Simple maintenance can really help to protect your personal information and your credit. Make these steps a part of your everyday habits, and you can feel confidence that you're taking the right steps to protect your identity!

Creative Commons licensed photo credit Flickr user shawnzlea

Wednesday, January 23, 2008

TrueCrypt for OS X is live

The TrueCrypt for OS X project is live and available as an alpha release - you can grab the first release on the site. Remember, this is an alpha, so treat it as a useful test, but it is a sign of good things to come.

Readers may recall that this is a community funded effort using, and that I had posted about this before in October and December.

Tuesday, January 22, 2008

ClamXav OS X antivirus - free protection for the proactive

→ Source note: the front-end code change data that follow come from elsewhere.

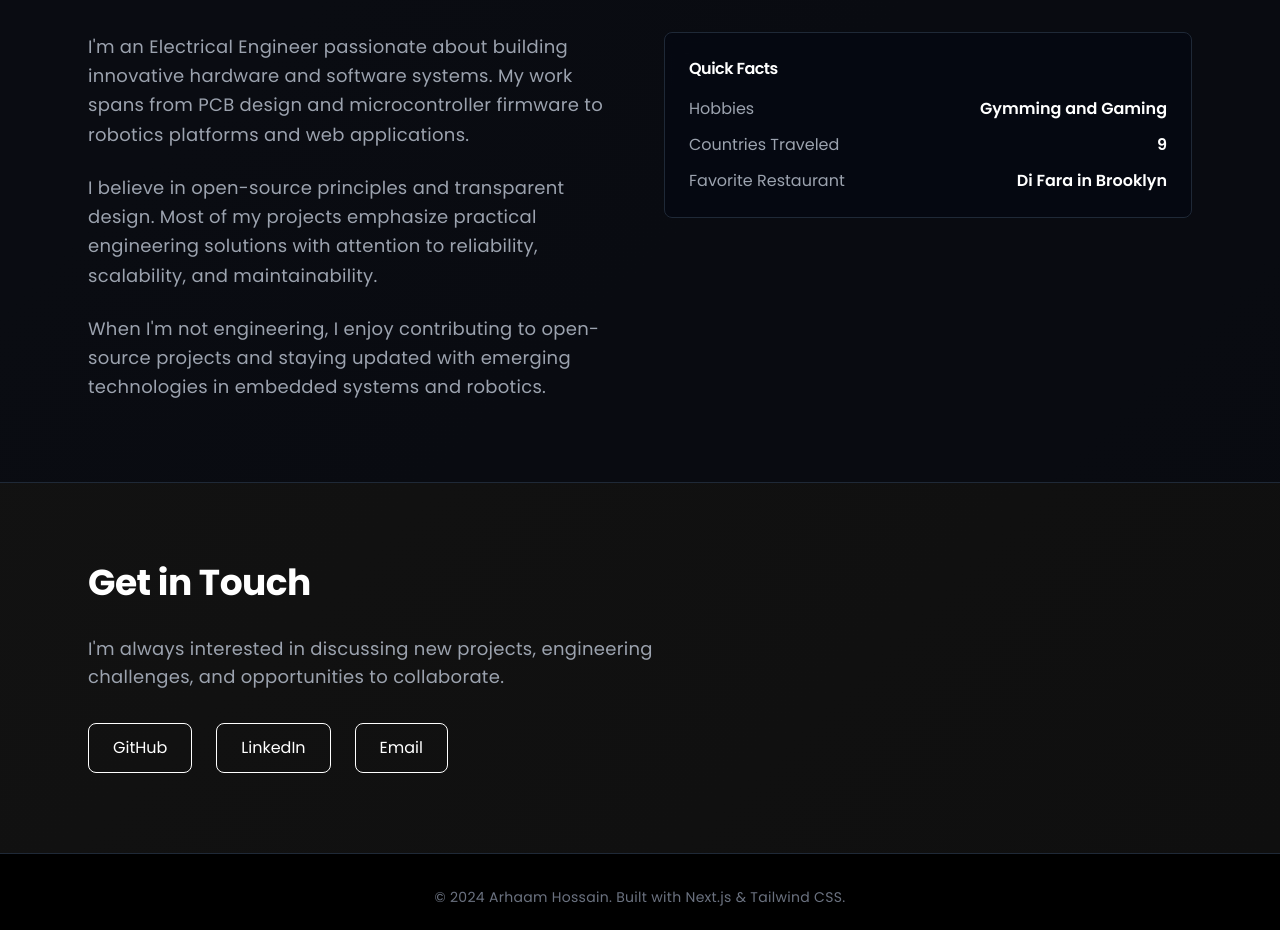
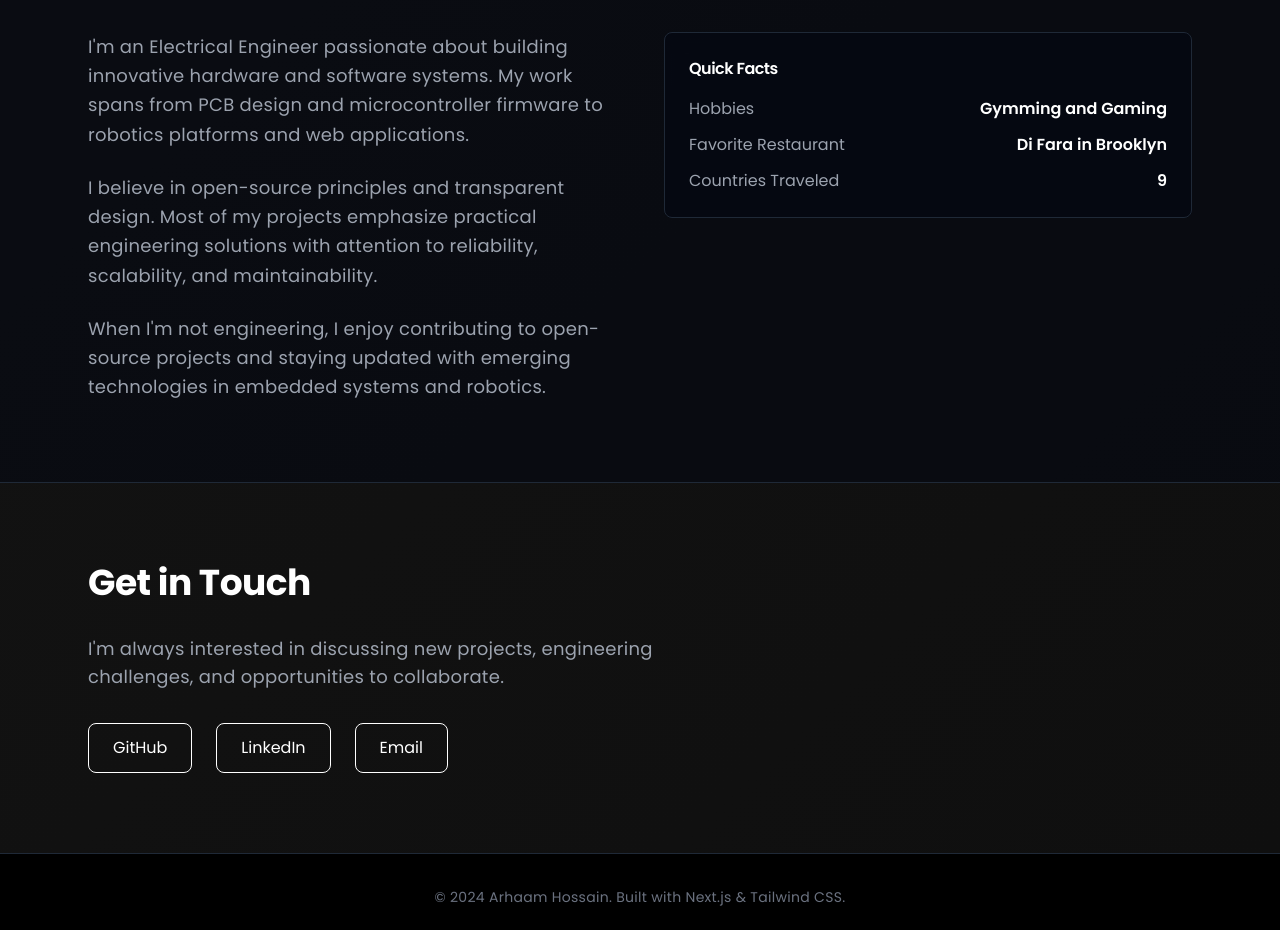
Before and after one commit to arhaamhossain/ARX, a Next.js app: page /ARX/ in a window 1280 px wide. Shown: the part 7460-8390 px from the top of the page. Built offline with nearby package versions, Linux system fonts and the light colour scheme.

Commit message:
Switch row order of Countries Traveled and Favorite Restaurant

```diff
--- a/pages/index.tsx
+++ b/pages/index.tsx
@@ -603,12 +603,12 @@ export default function Home() {
                   <span className="text-white font-semibold">Gymming and Gaming</span>
                 </div>
                 <div className="flex justify-between">
+                  <span>Favorite Restaurant</span>
+                  <span className="text-white font-semibold">Di Fara in Brooklyn</span>
+                </div>
+                <div className="flex justify-between">
                   <span>Countries Traveled</span>
                   <span className="text-white font-semibold">9</span>
-                </div>
-                <div className="flex justify-between">
-                  <span>Favorite Restaurant</span>
-                  <span className="text-white font-semibold">Di Fara in Brooklyn</span>
                 </div>
               </div>
             </div>
```
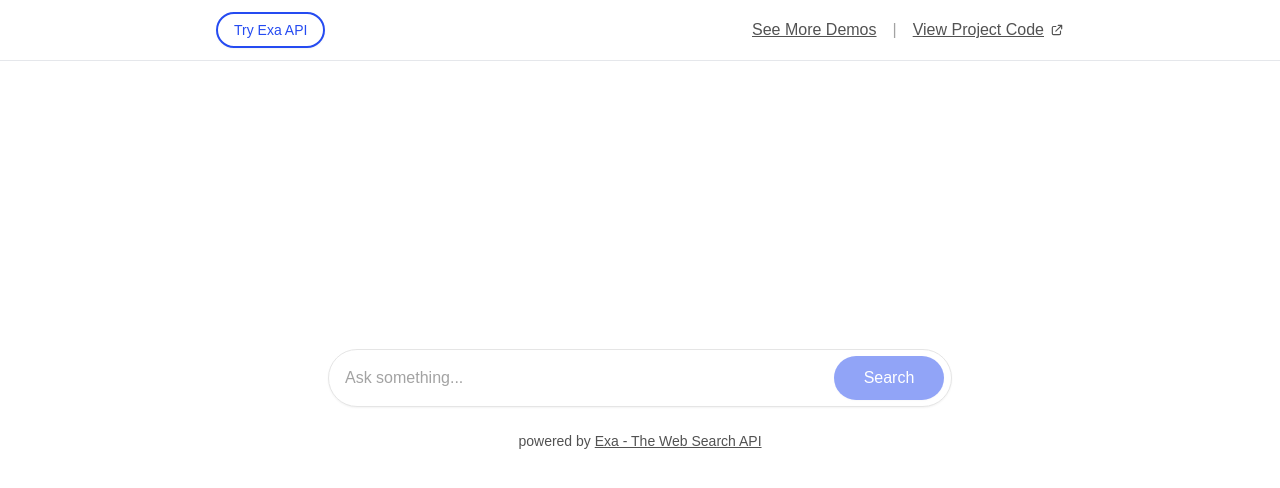
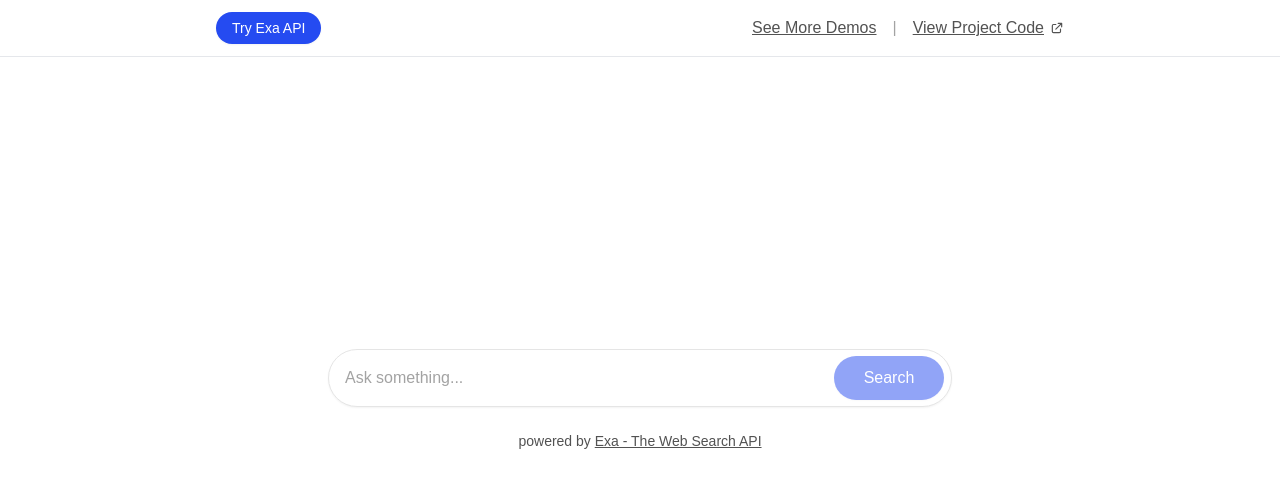
Before and after one commit to exa-labs/gpt-oss-exa-chat, a Next.js app: page / in a window 1280 px wide. Shown: the top 488 px of the page. Built offline with nearby package versions, Linux system fonts and the light colour scheme; a web font is replaced by a local one.

Commit message:
top button + msg colour change

```diff
--- a/app/page.tsx
+++ b/app/page.tsx
@@ -97,8 +97,8 @@ export default function Page() {
           <a
             href="https://dashboard.exa.ai/"
             target="_blank"
-            className="flex items-center px-4 py-1.5 bg-white border-2 border-[var(--brand-default)] text-[var(--brand-default)]
-            rounded-full hover:bg-[var(--brand-default)] hover:text-white transition-all duration-200
+            className="flex items-center px-4 py-1.5 bg-[var(--brand-default)] text-white
+            rounded-full hover:bg-[var(--brand-muted)] transition-all duration-200
             font-medium shadow-sm hover:shadow-md hover:-translate-y-0.5"
           >
             <span className="text-sm">Try Exa API</span>
@@ -150,7 +150,7 @@ export default function Page() {
                 <div
                   className={`rounded-lg py-3 px-4 max-w-[85%] ${
                     message.role === 'user'
-                      ? 'bg-[var(--secondary-darker)] rounded text-black text-base'
+                      ? 'bg-gray-100 text-gray-900 text-base'
                       : 'text-gray-900 text-base'
                   }`}
                 >
```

Most Mac users don't worry about viruses - in fact, a lot of the time you'll hear statements like "Macs don't get viruses.". As the popularity of OS X grows, and as more and more people buy Macs, they are becoming more attractive targets, and they're working side by side with PCs. That means files are exchanged, email is received, and a whole host of entry vectors open up. Macs also see use as file servers, mail servers, and in other capacities where they might not be at risk, but the clients connecting to them may be.

Those risks mean that antivirus software for the Mac is getting more attention now than it was a year ago.

Last year saw OS X viruses starting to get attention - viruses such as OSX.Leap.A brought attention to the fact that Macs weren't invulnerable bastions of security. While we still haven't seen a major OS X worm, antivirus for the Mac is looking more attractive.

If you'd like to cover your bases, but don't want to invest in a commercial product, ClamXav may be a great option for you. It is based on the ClamAV open source antivirus package that most Linux users are used to, and it has a GUI that makes it more attractive to most OS X users.

A small dose of preparedness can help, and I'll be using AV on my Mac. Is that a belt and suspenders approach to security? Not for much longer, I believe.

Monday, January 7, 2008

GIAC passes the 20K milestone...

On a recent trip to my SANS portal I noticed that the number of GIAC certified professionals had marched past the 20,000 mark. Congratulations to the folks at SANS and GIAC on this tremendous achievement. I can remember, just a few years ago, when I obtained the GCWN that it stood at slightly more than half that number.

So what makes for the doubling in size? Awesome training, and flourishing brand recognition. As with any program that strives to stay on top, the certifying body GIAC has also fortified their credential offerings by now boasting ISO/ANSI 17024 accreditation. Both of these achievements make for a bright outlook for these organizations.

Take the time to include SANS in your research for training opportunities in '08 whether it's for you or your staff. You are planning on training for '08 right?